Exercise brief: Retype each record shown below, leaving every character as it is.

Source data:
■ ■ ■ ■
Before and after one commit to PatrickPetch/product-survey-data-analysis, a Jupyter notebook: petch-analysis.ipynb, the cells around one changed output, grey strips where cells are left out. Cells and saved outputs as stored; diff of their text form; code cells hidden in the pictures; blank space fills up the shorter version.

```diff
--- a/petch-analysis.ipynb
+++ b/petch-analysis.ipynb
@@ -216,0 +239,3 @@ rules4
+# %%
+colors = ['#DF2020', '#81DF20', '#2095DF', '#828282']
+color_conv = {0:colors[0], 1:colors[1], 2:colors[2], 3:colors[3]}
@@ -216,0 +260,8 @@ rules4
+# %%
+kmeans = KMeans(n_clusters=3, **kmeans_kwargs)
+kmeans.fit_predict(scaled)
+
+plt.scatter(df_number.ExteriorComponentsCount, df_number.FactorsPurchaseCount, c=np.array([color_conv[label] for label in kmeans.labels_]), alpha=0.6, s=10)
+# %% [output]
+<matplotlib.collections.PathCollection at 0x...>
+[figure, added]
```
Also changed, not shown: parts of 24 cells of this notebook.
■ ■ ■ ■
Completed exercise:
Before and after one commit to PatrickPetch/product-survey-data-analysis, a Jupyter notebook: petch-analysis.ipynb, the cells around one changed output, grey strips where cells are left out. Cells and saved outputs as stored; diff of their text form; code cells hidden in the pictures; blank space fills up the shorter version.

```diff
--- a/petch-analysis.ipynb
+++ b/petch-analysis.ipynb
@@ -216,0 +239,3 @@ rules4
+# %%
+colors = ['#DF2020', '#81DF20', '#2095DF', '#828282']
+color_conv = {0:colors[0], 1:colors[1], 2:colors[2], 3:colors[3]}
@@ -216,0 +260,8 @@ rules4
+# %%
+kmeans = KMeans(n_clusters=3, **kmeans_kwargs)
+kmeans.fit_predict(scaled)
+
+plt.scatter(df_number.ExteriorComponentsCount, df_number.FactorsPurchaseCount, c=np.array([color_conv[label] for label in kmeans.labels_]), alpha=0.6, s=10)
+# %% [output]
+<matplotlib.collections.PathCollection at 0x...>
+[figure, added]
```
Also changed, not shown: parts of 24 cells of this notebook.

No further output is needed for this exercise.